The biggest surge came in April 2020, when the number of claimants rose by 40 percent.
But since then the numbers have increased each month by two percent – 90,000 people per month.
The data has sparked fresh concerns over the proposed cut to the uplift put in place at the start of the pandemic.
Chancellor Rishi Sunak will deliver his Spring Budget in the House of Commons on March 3, where it is currently expected he will announce a reversal of the £20 per week uplift to the welfare benefit.
How much could I lose?
Universal Credit was increased at the beginning of the coronavirus pandemic prior to the creation of the Jobs Retention Scheme.
The payment currently stands at £342.72 for single claimants under 25, and £409.89 per month for single claimants aged 25 or over.
If it is not extended in the upcoming Budget, Universal Credit will be cut by £20 per week, taking it back to pre-pandemic levels.
This amounts to £1,040 per year – a huge amount for those who are on the breadline and struggling in poverty.
There is consensus across parties in parliament that the uplift should stay in place for the remainder of the coronavirus crisis.
Multiple backbench Tory MPs have called for the top-up to be made permanent, as well as charitable organisations.
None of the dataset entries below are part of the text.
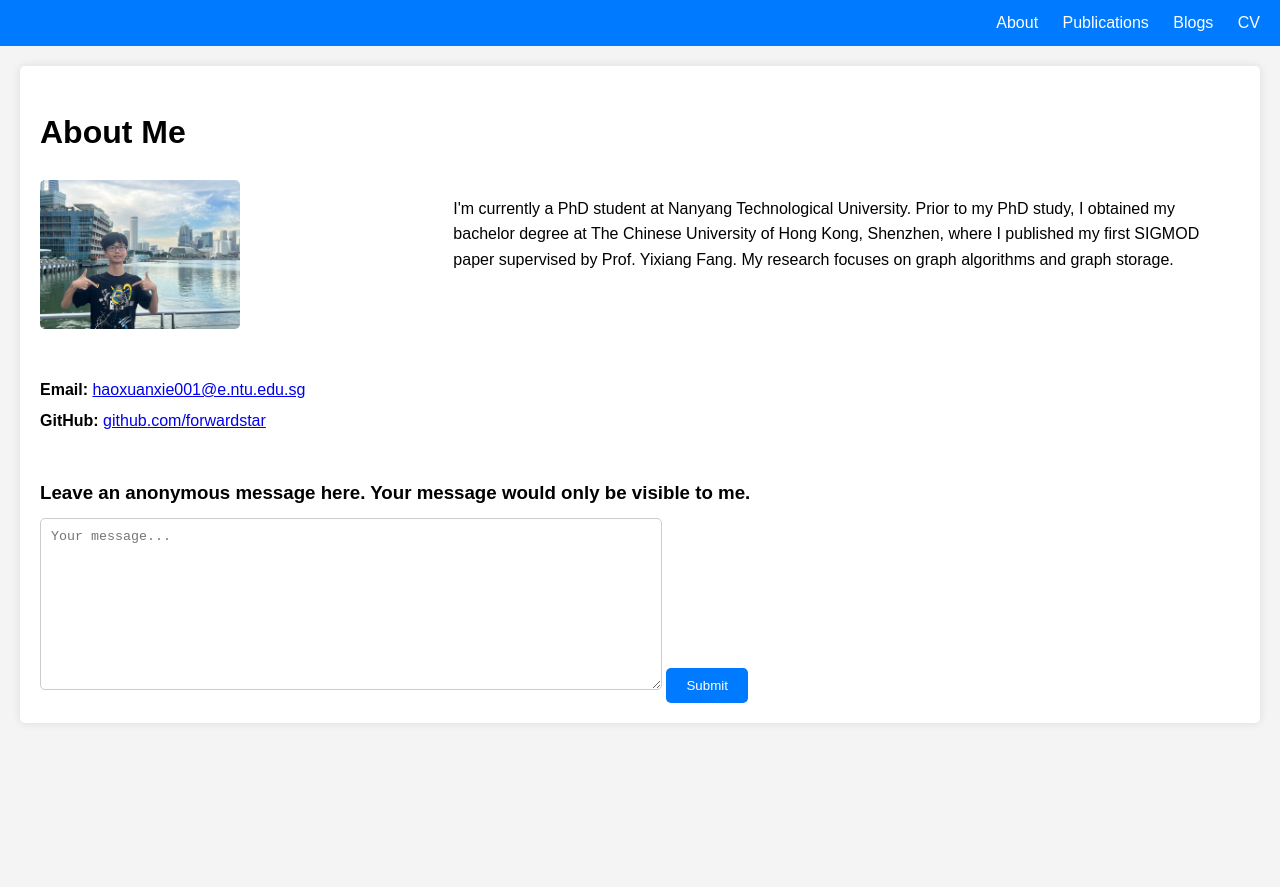
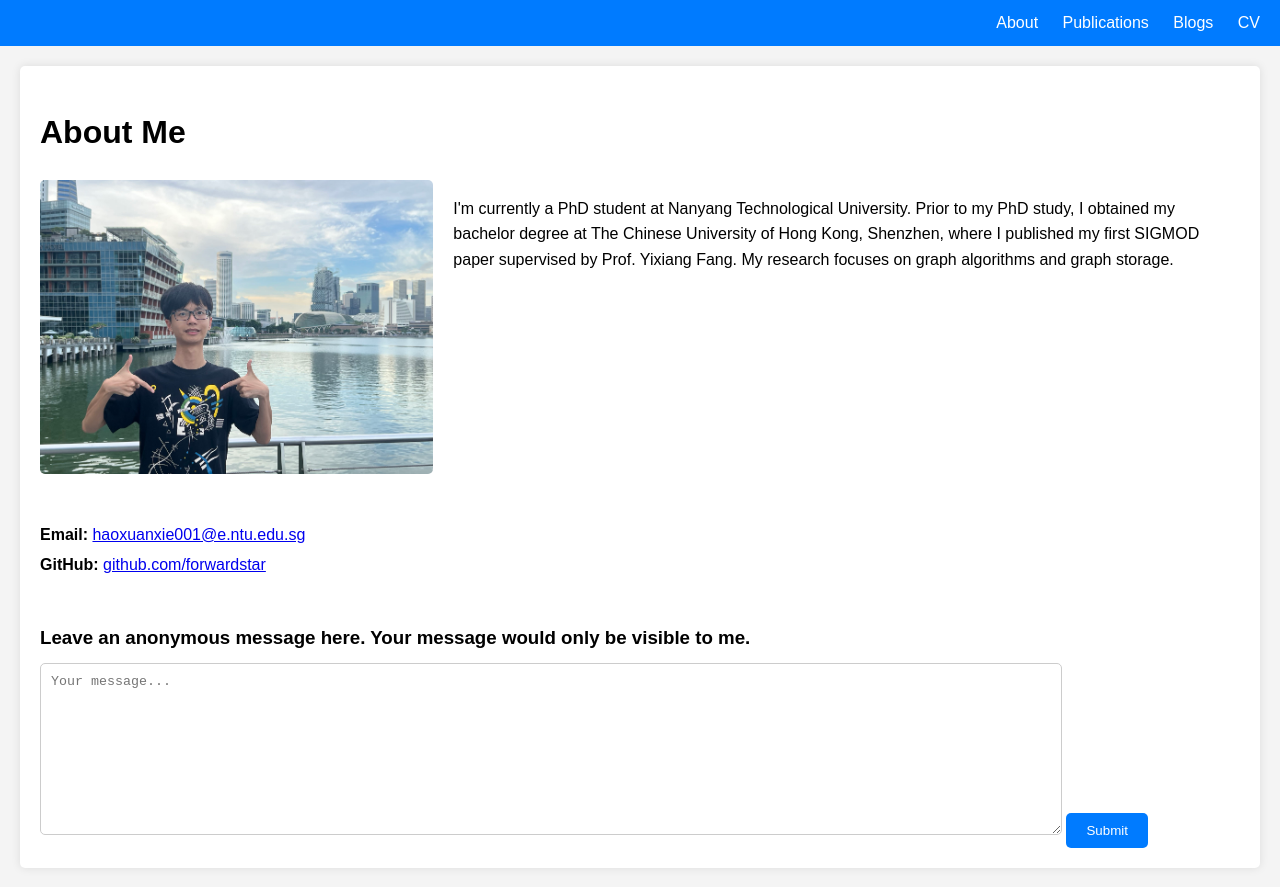
Before and after one commit to haoxuanxie/haoxuanxie.github.io, a Jekyll site: the page built from about.md, in a window 1280 px wide. Shown: the top 887 px of the page. Built offline with Jekyll 4.4.1, drawn with Linux system fonts in a browser that asks for light colours.

Commit message:
Update style.css

```diff
--- a/assets/css/style.css
+++ b/assets/css/style.css
@@ -84,7 +84,7 @@ main {
 
 .profile-photo {
   width: 100%;
-  max-width: 200px; /* Adjust max-width as needed */
+  max-width: 400px; /* Adjust max-width as needed */
   height: auto;
   border-radius: 5px;
   margin-bottom: 20px;
@@ -108,7 +108,7 @@ main {
 
 .message-box textarea {
   width: 100%;
-  max-width: 600px; /* Increased width for the text area */
+  max-width: 1000px; /* Increased width for the text area */
   height: 150px; /* Increased height for better usability */
   padding: 10px;
   border: 1px solid #ccc;
```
The Treasury is understood to have also considered one off payments of £500 for claimants – but this now seems unlikely to materialise.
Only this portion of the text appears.